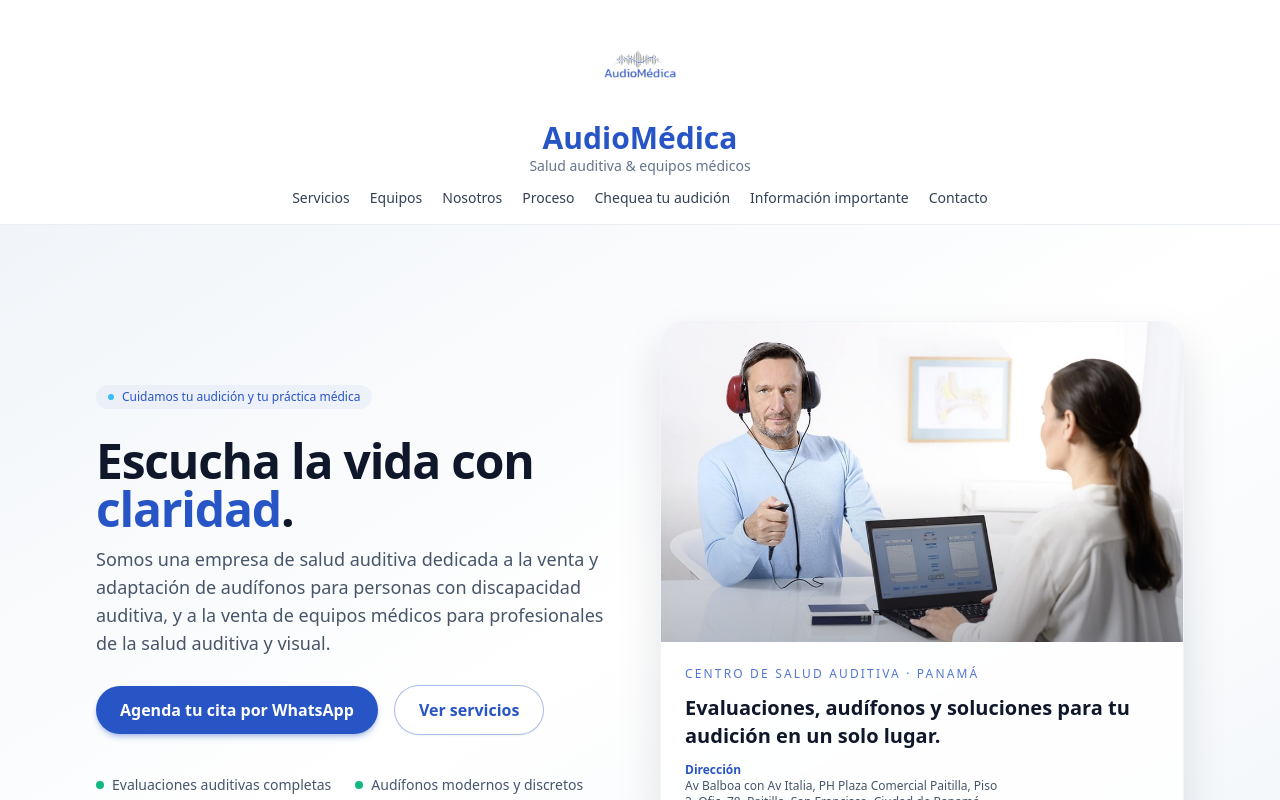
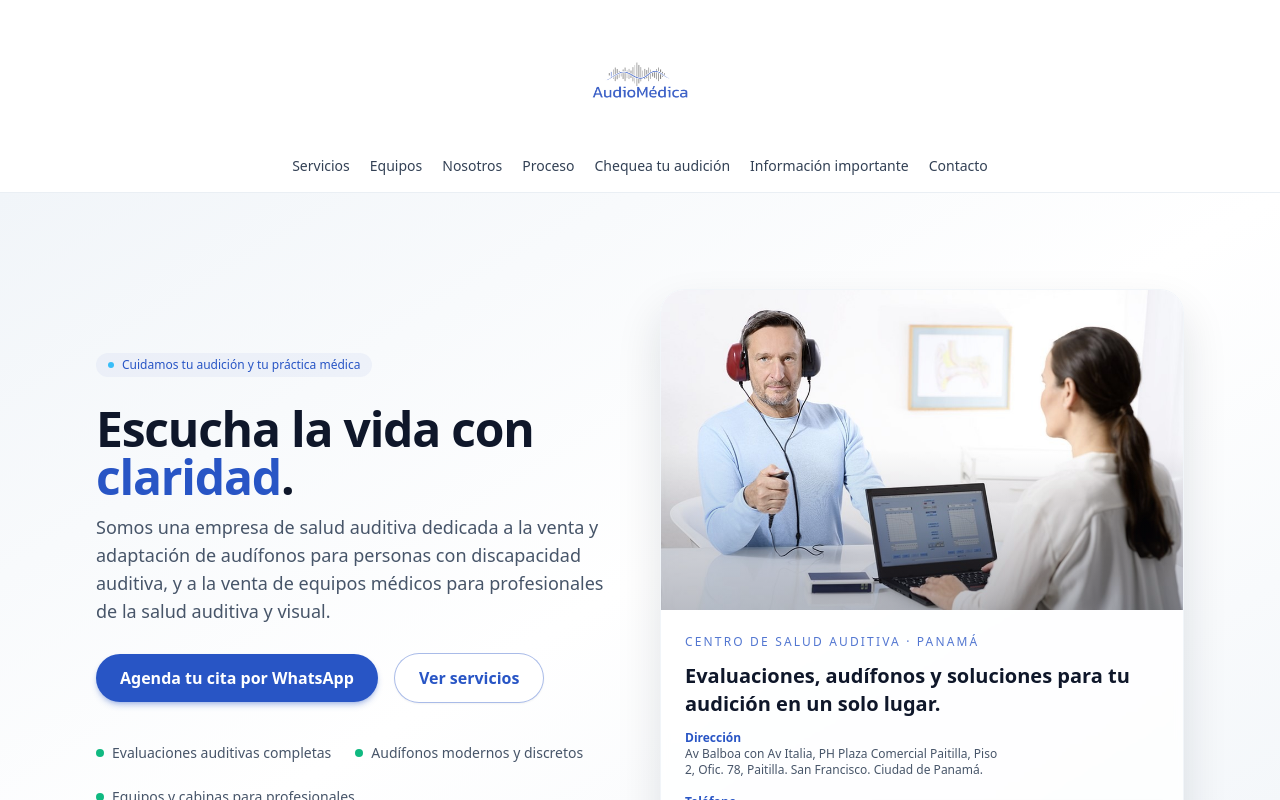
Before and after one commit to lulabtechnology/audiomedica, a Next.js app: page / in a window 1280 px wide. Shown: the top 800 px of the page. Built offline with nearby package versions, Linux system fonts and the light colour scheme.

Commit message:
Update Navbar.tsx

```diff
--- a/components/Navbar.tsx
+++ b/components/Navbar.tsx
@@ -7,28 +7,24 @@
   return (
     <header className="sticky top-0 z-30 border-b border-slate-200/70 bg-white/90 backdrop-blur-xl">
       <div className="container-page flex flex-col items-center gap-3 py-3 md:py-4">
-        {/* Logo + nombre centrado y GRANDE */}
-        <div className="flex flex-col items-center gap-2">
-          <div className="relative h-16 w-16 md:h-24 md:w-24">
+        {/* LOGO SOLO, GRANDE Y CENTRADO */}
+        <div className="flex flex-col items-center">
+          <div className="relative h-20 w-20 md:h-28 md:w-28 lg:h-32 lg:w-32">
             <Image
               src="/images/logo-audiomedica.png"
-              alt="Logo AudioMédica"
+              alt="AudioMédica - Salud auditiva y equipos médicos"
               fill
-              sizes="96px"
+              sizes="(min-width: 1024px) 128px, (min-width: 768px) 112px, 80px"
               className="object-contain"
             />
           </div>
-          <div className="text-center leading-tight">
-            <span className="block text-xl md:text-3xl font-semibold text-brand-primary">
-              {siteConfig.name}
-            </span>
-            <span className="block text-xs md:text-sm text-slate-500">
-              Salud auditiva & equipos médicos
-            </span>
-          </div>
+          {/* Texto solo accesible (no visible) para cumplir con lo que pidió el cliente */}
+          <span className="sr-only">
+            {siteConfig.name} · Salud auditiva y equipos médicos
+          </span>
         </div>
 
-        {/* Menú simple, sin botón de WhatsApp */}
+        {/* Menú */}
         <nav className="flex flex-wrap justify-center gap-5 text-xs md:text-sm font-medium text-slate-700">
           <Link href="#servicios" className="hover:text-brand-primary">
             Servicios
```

_Activity_:
Output the material verbatim, skipping the images.

_Result_:
Before and after one commit to lulabtechnology/audiomedica, a Next.js app: page / in a window 1280 px wide. Shown: the top 800 px of the page. Built offline with nearby package versions, Linux system fonts and the light colour scheme.

Commit message:
Update Navbar.tsx

```diff
--- a/components/Navbar.tsx
+++ b/components/Navbar.tsx
@@ -7,28 +7,24 @@
   return (
     <header className="sticky top-0 z-30 border-b border-slate-200/70 bg-white/90 backdrop-blur-xl">
       <div className="container-page flex flex-col items-center gap-3 py-3 md:py-4">
-        {/* Logo + nombre centrado y GRANDE */}
-        <div className="flex flex-col items-center gap-2">
-          <div className="relative h-16 w-16 md:h-24 md:w-24">
+        {/* LOGO SOLO, GRANDE Y CENTRADO */}
+        <div className="flex flex-col items-center">
+          <div className="relative h-20 w-20 md:h-28 md:w-28 lg:h-32 lg:w-32">
             <Image
               src="/images/logo-audiomedica.png"
-              alt="Logo AudioMédica"
+              alt="AudioMédica - Salud auditiva y equipos médicos"
               fill
-              sizes="96px"
+              sizes="(min-width: 1024px) 128px, (min-width: 768px) 112px, 80px"
               className="object-contain"
             />
           </div>
-          <div className="text-center leading-tight">
-            <span className="block text-xl md:text-3xl font-semibold text-brand-primary">
-              {siteConfig.name}
-            </span>
-            <span className="block text-xs md:text-sm text-slate-500">
-              Salud auditiva & equipos médicos
-            </span>
-          </div>
+          {/* Texto solo accesible (no visible) para cumplir con lo que pidió el cliente */}
+          <span className="sr-only">
+            {siteConfig.name} · Salud auditiva y equipos médicos
+          </span>
         </div>
 
-        {/* Menú simple, sin botón de WhatsApp */}
+        {/* Menú */}
         <nav className="flex flex-wrap justify-center gap-5 text-xs md:text-sm font-medium text-slate-700">
           <Link href="#servicios" className="hover:text-brand-primary">
             Servicios
```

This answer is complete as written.